March 25, 2022 | BY Simcha Felder , CPA, MBA
Today’s workforce may be the first ever to include five generations (Silent Generation, Baby Boomers, Gen X, Millennials, and Gen Z) working side by side. For many business leaders, managing multiple generations in the workplace presents unique challenges, but it also creates unique opportunities.
A generation is an age cohort whose members are born during the same period in history. Each generation grows up in a different context and experiences significant events at similar life stages. As a result, different generations may have different work expectations. If not addressed correctly, sometimes these generational differences can cause tensions in the workplace, and can hurt your organization’s productivity by limiting employee collaboration, creating emotional conflict, and lowering performance.
Sadly, many businesses do not take any steps to address intergenerational issues. Even when organizations do try and address them, the strategy has often been to encourage employees of different generations to focus on their similarities or deny the existence of any differences. But this is a huge, missed opportunity. Age-diverse teams can be incredibly valuable because they bring together employees with different but complementary skills, abilities, and networks. Age- diverse teams are known to be more productive and offer better decision-making, if managed effectively.
So how do business leaders embrace the challenges and benefits of a multigenerational workplace? The following steps may help bridge generational gaps and help create an intergenerational workforce that uses its age diversity to build something that no single generation could build on its own.
1. Identify and Acknowledge Differences.

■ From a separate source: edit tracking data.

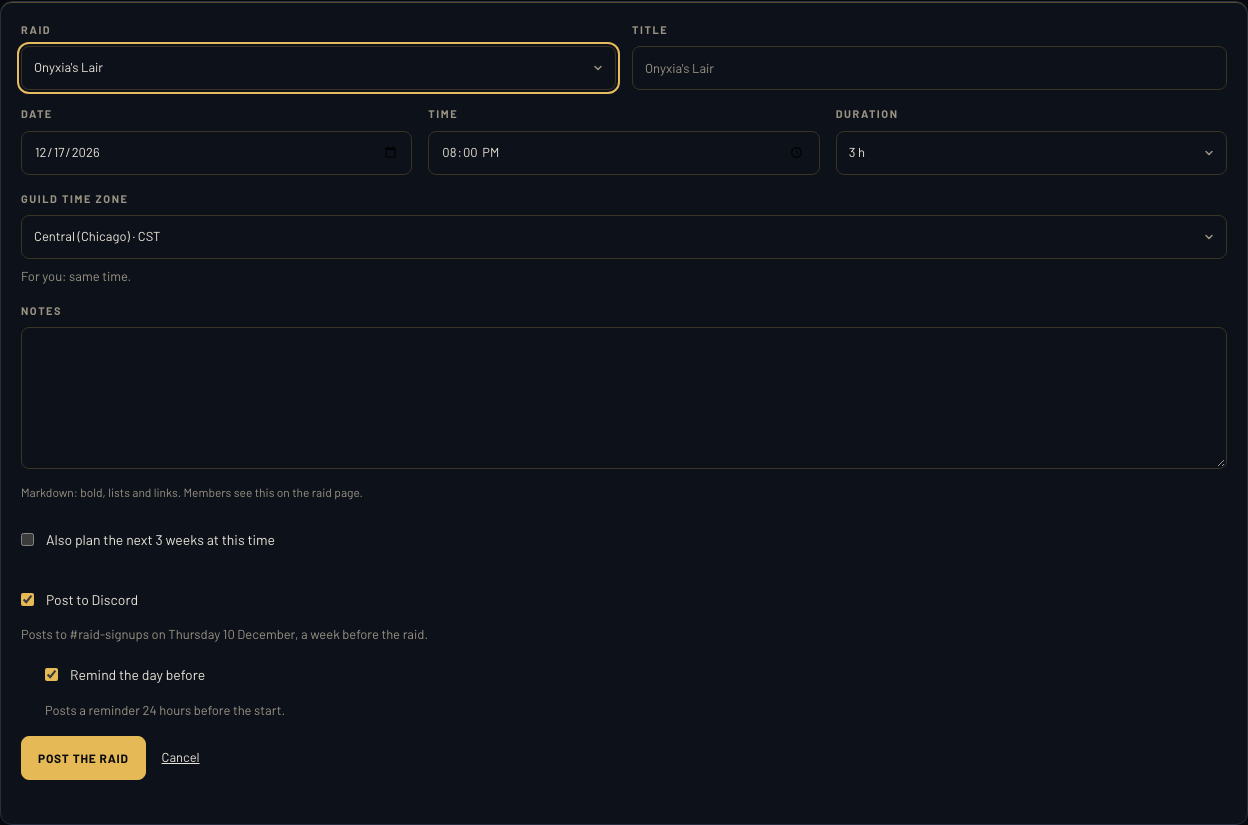
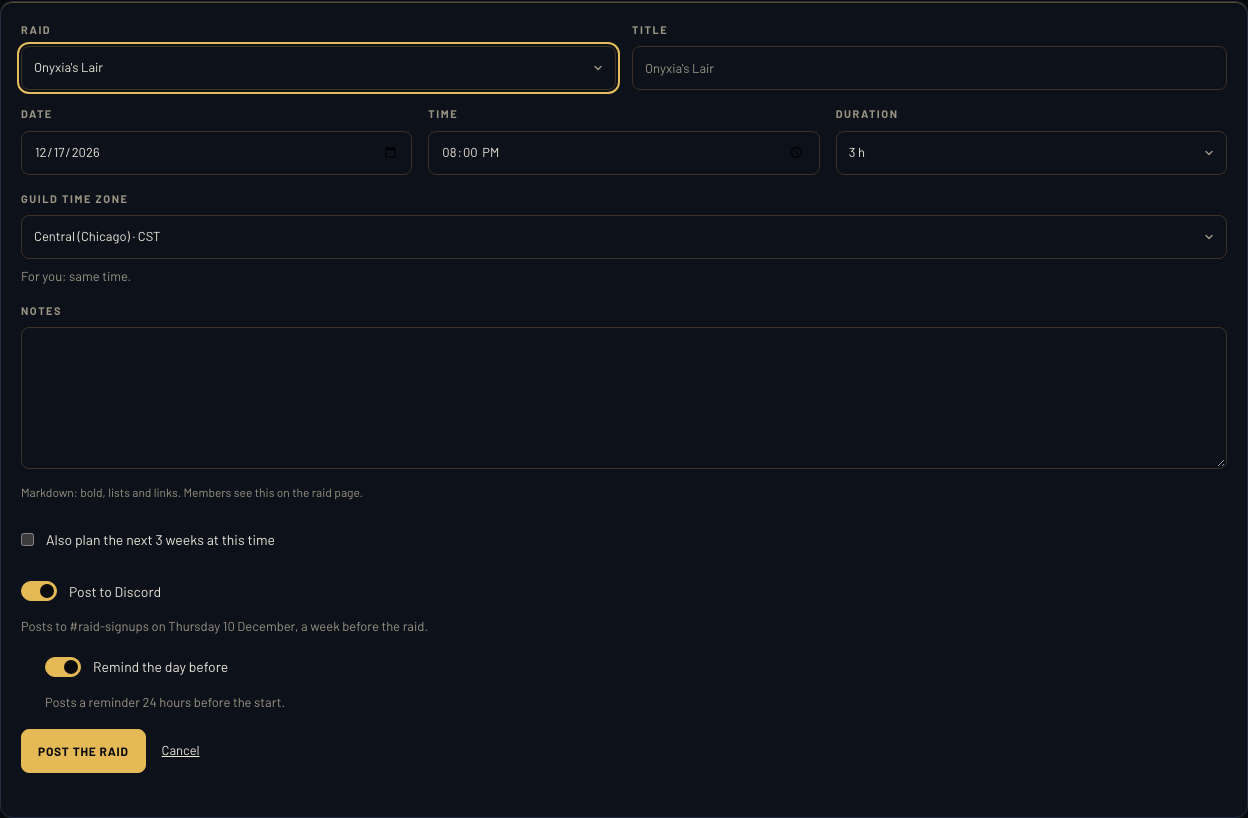
fix(web): the raid form's Discord rows are real switches; an existing raid seeds from its own post

diff --git a/web/src/components/guild/RaidFormDiscord.test.ts b/web/src/components/guild/RaidFormDiscord.test.ts
@@ -51,7 +51,7 @@ describe('RaidFormDiscord', () => {
     expect(text(markup)).toContain(raidCopy.form.postToDiscord);
     const remind = tag(markup, 'raid-form-remind');
     expect(remind).toContain('role="switch"');
-    expect(remind).not.toContain('disabled');
+    expect(remind).not.toMatch(/ disabled(=|\s|\/|>)/);
     expect(text(markup)).toContain(raidCopy.form.remindDayBefore);
     expect(text(markup)).toContain(raidCopy.form.remind);
   });
@@ -61,15 +61,15 @@ describe('RaidFormDiscord', () => {
     const markup = html(off, { postToDiscord: false });
     expect(tag(markup, 'raid-form-discord')).toContain('aria-checked="false"');
     const remind = tag(markup, 'raid-form-remind');
-    expect(remind).toContain('disabled');
+    expect(remind).toMatch(/ disabled(=|\s|\/|>)/);
     expect(remind).toContain('checked');
     expect(remind).toContain('aria-checked="true"');
     expect(text(markup)).toContain(raidCopy.form.remindNeedsPost);
   });
 
   it('reserves its height so the defaults loading shift nothing', () => {
-    expect(html()).toContain('min-h-[120px]');
-    expect(html()).toContain('sm:min-h-[96px]');
+    expect(html()).toContain('min-h-[164px]');
+    expect(html()).toContain('sm:min-h-[144px]');
   });
 
   it('a bot post replaces the switch with the posted line', () => {
@@ -78,14 +78,14 @@ describe('RaidFormDiscord', () => {
     expect(markup).not.toContain('data-testid="raid-form-discord"');
     expect(markup).toContain('data-testid="raid-form-discord-posted"');
     expect(text(markup)).toContain(line);
-    expect(tag(markup, 'raid-form-remind')).not.toContain('disabled');
+    expect(tag(markup, 'raid-form-remind')).not.toMatch(/ disabled(=|\s|\/|>)/);
   });
 
   it('a webhook post keeps the if-the-time-changes box', () => {
     const markup = html({ ...ON, postRow: 'webhookMoved', post: null }, { postToDiscord: false });
     expect(text(markup)).toContain(raidCopy.form.postToDiscordIfMoved);
     expect(tag(markup, 'raid-form-discord')).not.toContain('role="switch"');
-    expect(tag(markup, 'raid-form-remind')).not.toContain('disabled');
+    expect(tag(markup, 'raid-form-remind')).not.toMatch(/ disabled(=|\s|\/|>)/);
   });
 
   it('a sent reminder reads Reminder sent in place of the row', () => {
@@ -96,7 +96,7 @@ describe('RaidFormDiscord', () => {
 
   it('while saving both rows are disabled', () => {
     const markup = html(ON, {}, true);
-    expect(tag(markup, 'raid-form-discord')).toContain('disabled');
-    expect(tag(markup, 'raid-form-remind')).toContain('disabled');
+    expect(tag(markup, 'raid-form-discord')).toMatch(/ disabled(=|\s|\/|>)/);
+    expect(tag(markup, 'raid-form-remind')).toMatch(/ disabled(=|\s|\/|>)/);
   });
 });

diff --git a/web/src/components/guild/RaidFormDiscord.svelte b/web/src/components/guild/RaidFormDiscord.svelte
@@ -19,17 +19,26 @@
 
   let { values, helper, busy, set }: Props = $props();
 
+  /** The inline switch: a 36 x 20 track with a 14 px thumb, gold when on. The input is the track, so
+   *  the row's label stays the 44 px hit area. The polish lane's shared Switch replaces this. */
+  const SWITCH =
+    'relative h-5 w-9 shrink-0 cursor-pointer appearance-none rounded-full border border-line bg-bg transition-colors ' +
+    "before:absolute before:top-1/2 before:left-0.5 before:h-3.5 before:w-3.5 before:-translate-y-1/2 before:rounded-full before:bg-muted before:transition-transform before:content-[''] " +
+    'checked:border-gold checked:bg-gold checked:before:translate-x-4 checked:before:bg-bg ' +
+    'focus-visible:outline-2 focus-visible:outline-offset-2 focus-visible:outline-gold disabled:cursor-not-allowed';
+
   const uid = $props.id();
   const postHelperId = `${uid}-post-helper`;
   const remindHelperId = `${uid}-remind-helper`;
   const locked = $derived(remindLocked(values, helper.postRow));
 </script>
 
-<div class="flex min-h-[120px] flex-col sm:min-h-[96px]">
+<div class="-mt-2 flex min-h-[164px] flex-col sm:min-h-[144px]">
   {#if helper.postRow === 'switch'}
     <label class={CHECK_ROW}>
       <input
         type="checkbox"
+        class={SWITCH}
         role="switch"
         checked={values.postToDiscord}
         aria-checked={values.postToDiscord}
@@ -44,7 +53,7 @@
       {helper.post}
     </p>
   {:else if helper.postRow === 'posted'}
-    <p class="text-muted flex min-h-11 items-center text-[13px]" data-testid="raid-form-discord-posted">
+    <p class="text-muted mt-1 text-[13px]" data-testid="raid-form-discord-posted">
       {helper.post}
     </p>
   {:else}
@@ -65,6 +74,7 @@
       <label class="{CHECK_ROW} {locked ? DISABLED_LOOK : ''}">
         <input
           type="checkbox"
+          class={SWITCH}
           role="switch"
           checked={values.remindDayBefore}
           aria-checked={values.remindDayBefore}
@@ -83,7 +93,7 @@
         {helper.remind}
       </p>
     {:else}
-      <p class="text-muted flex min-h-11 items-center text-[13px]" data-testid="raid-form-remind-helper">
+      <p class="text-muted mt-1 text-[13px]" data-testid="raid-form-remind-helper">
         {helper.remind}
       </p>
     {/if}

diff --git a/web/tests/e2e/guild-raids.spec.ts b/web/tests/e2e/guild-raids.spec.ts
@@ -539,25 +539,32 @@ test.describe('Post to Discord and the reminder (guided cards P.3)', () => {
   });
 
   for (const viewport of [PHONE, { width: 1440, height: 900 }]) {
-    test(`no layout shift as the defaults load at ${viewport.width}`, async ({ page }) => {
+    test(`the form and its Discord block shift nothing inside the form at ${viewport.width}`, async ({
+      page,
+    }) => {
       await page.setViewportSize(viewport);
       await page.addInitScript(() => {
         const shifts: number[] = [];
         Object.assign(window, { __shifts: shifts });
+        const inForm = (node: Node | null): boolean =>
+          (node instanceof Element ? node : (node?.parentElement ?? null))?.closest(
+            '[data-testid="raid-form-create"]',
+          ) != null;
+        type Shift = { value: number; hadRecentInput: boolean; sources: { node: Node | null }[] };
         new PerformanceObserver((list) => {
-          for (const entry of list.getEntries() as unknown as { value: number; hadRecentInput: boolean }[])
-            if (!entry.hadRecentInput) shifts.push(entry.value);
+          for (const entry of list.getEntries() as unknown as Shift[])
+            if (!entry.hadRecentInput && entry.sources.some((source) => inForm(source.node)))
+              shifts.push(entry.value);
         }).observe({ type: 'layout-shift', buffered: true });
       });
       await openRaidsTab(page, { viewer: 'officer', ...BOT_CHANNEL });
       await openForm(page);
       await expect(page.getByTestId('raid-form-discord-helper')).toBeVisible();
-      await page.evaluate(() => ((window as unknown as { __shifts: number[] }).__shifts.length = 0));
       await page.waitForTimeout(300);
       const height = await page
         .getByTestId('raid-form-discord')
         .evaluate((node) => node.closest('label')?.parentElement?.getBoundingClientRect().height ?? 0);
-      expect(height).toBeGreaterThanOrEqual(viewport.width < 640 ? 120 : 96);
+      expect(height).toBeGreaterThanOrEqual(viewport.width < 640 ? 164 : 144);
       const shifts = await page.evaluate(() => (window as unknown as { __shifts: number[] }).__shifts);
       expect(shifts.reduce((sum, value) => sum + value, 0)).toBe(0);
     });

diff --git a/web/src/lib/guild/raid-form.test.ts b/web/src/lib/guild/raid-form.test.ts
@@ -443,4 +443,22 @@ describe('remind defaults', () => {
     );
     expect(editDefaults(view({ discord_post: null }), CHICAGO).remindDayBefore).toBe(true);
   });
+
+  it('a new raid seeds Post to Discord from the guild default', () => {
+    expect(createDefaults({ ...dflt, discord: BOT }).postToDiscord).toBe(true);
+    expect(createDefaults({ ...dflt, discord: { ...BOT, post_default: false } }).postToDiscord).toBe(false);
+  });
+
+  it('an existing raid without a post is off, whatever the guild default', () => {
+    expect(editDefaults(raid({ discord: BOT, discord_post: null }), CHICAGO).postToDiscord).toBe(false);
+  });
+
+  it('an existing posted raid is on with its own remind', () => {
+    const d = editDefaults(
+      raid({ discord: { ...BOT, post_default: false }, discord_post: posted({ remind: false }) }),
+      CHICAGO,
+    );
+    expect(d.postToDiscord).toBe(true);
+    expect(d.remindDayBefore).toBe(false);
+  });
 });

diff --git a/web/src/lib/characters.test.ts b/web/src/lib/characters.test.ts
@@ -220,6 +220,13 @@ describe('parseGuildRaidPath', () => {
     expect(parseGuildRaidPath('/guild/us/pvp/olympus-xxvii/raids/12/')?.raidId).toBe('12');
   });
 
+  it('resolves the guided-cards P.6 example the bot and webhooks post', () => {
+    expect(parseGuildRaidPath('/guild/us/normal/olympus-xxvii/raids/1')).toEqual({
+      guild: { region: 'us', ruleset: 'normal', slug: 'olympus-xxvii' },
+      raidId: '1',
+    });
+  });
+
   it('refuses a non-numeric id, a bare /raids and other suffixes', () => {
     expect(parseGuildRaidPath('/guild/us/pvp/olympus-xxvii/raids/abc')).toBeNull();
     expect(parseGuildRaidPath('/guild/us/pvp/olympus-xxvii/raids')).toBeNull();

diff --git a/web/src/components/guild/RaidForm.test.ts b/web/src/components/guild/RaidForm.test.ts
@@ -241,7 +241,7 @@ describe('RaidForm', () => {
     expect(markup).toContain('raid-form-discord-posted');
     expect(text(markup)).toContain(raidCopy.form.posted('#raid-signups'));
     expect(markup).not.toContain('data-testid="raid-form-discord"');
-    expect(tag(markup, 'raid-form-remind')).not.toContain('disabled');
+    expect(tag(markup, 'raid-form-remind')).not.toMatch(/ disabled(=|\s|\/|>)/);
   });
 
   it('edit of a webhook post keeps Post to Discord if the time changes', () => {

diff --git a/web/src/lib/guild/raid-form.ts b/web/src/lib/guild/raid-form.ts
@@ -135,7 +135,7 @@ export function editDefaults(raid: GuildRaidView, timezone: string): RaidFormVal
     timezone,
     notes: raid.notes ?? '',
     repeat: false,
-    postToDiscord: raid.discord.post_default,
+    postToDiscord: raid.discord_post !== null,
     remindDayBefore: raid.discord_post?.remind ?? raid.discord.remind_default,
   };
 }

diff --git a/web/src/components/guild/RaidForm.svelte b/web/src/components/guild/RaidForm.svelte
@@ -23,7 +23,6 @@
     createDefaults,
     discordFormPart,
     discordHelper,
-    startOf,
     discordSettingsHref,
     durationOptions,
     editDefaults,
@@ -32,6 +31,7 @@
     raidPayload,
     repeatHelper,
     splitAtLink,
+    startOf,
     validateRaidForm,
     type RaidFormErrors,
     type RaidFormField,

The assumptions we make about generational groups (or any groups for that matter) can hold us back from understanding our coworkers’ true character, as well as the skills, strengths, and connections they have to offer. Having the awareness to recognize we are making these assumptions is the first step to combating them.
As an example, imagine you oversee a social media campaign. Which employees or coworkers would you choose to work on this campaign? Most of us would probably say our younger colleagues. Consciously, you likely believe you are choosing the most qualified and the most interested workers. Unconsciously, you may be giving in to deeply held assumptions that older people dislike technology or are uninterested in learning anything new.
2. Adjust your Assumptions.
Recognizing assumptions is important, but the next step is actively addressing them. Stereotypes often cause us to incorrectly attribute differences to a group, which causes tension for no real reason. Consider whether your assumptions align with the reality of the situation at hand, or whether you’ve been judging someone’s actions and attitudes based only on a stereotype. Try to understand why colleagues from different generations might approach a situation differently than you do.
A well-known example is an older coworker may get frustrated with their younger colleague, when, in the middle of a conversation about a difficult work project, the younger coworker starts using their cell phone. Of course, checking a phone mid-conversation might offend a lot of people, but, if the older employee can adjust their assumptions, they may realize that their younger coworker was just checking their phone to try and get information to help with the difficult work project.
3. Encourage Mutual Learning.
The key to truly getting the most out of intergenerational teams is that each employee must believe that they have something to learn from colleagues in all different age cohorts. The ultimate goal is to have mutual learning among every employee, with coworkers of all ages teaching and learning from one another in an ongoing loop. Mutual learning happens best when coworkers of different generations have good relationships with each other, and everyone is looking for opportunities to grow.
Businesses and organizations need to acknowledge that skill sets, motivations and values differ among different generations. Leaders need to view this diversity as a strength and encourage a culture where generations can work in harmony and learn from each other. Every generation has something to teach and something to learn.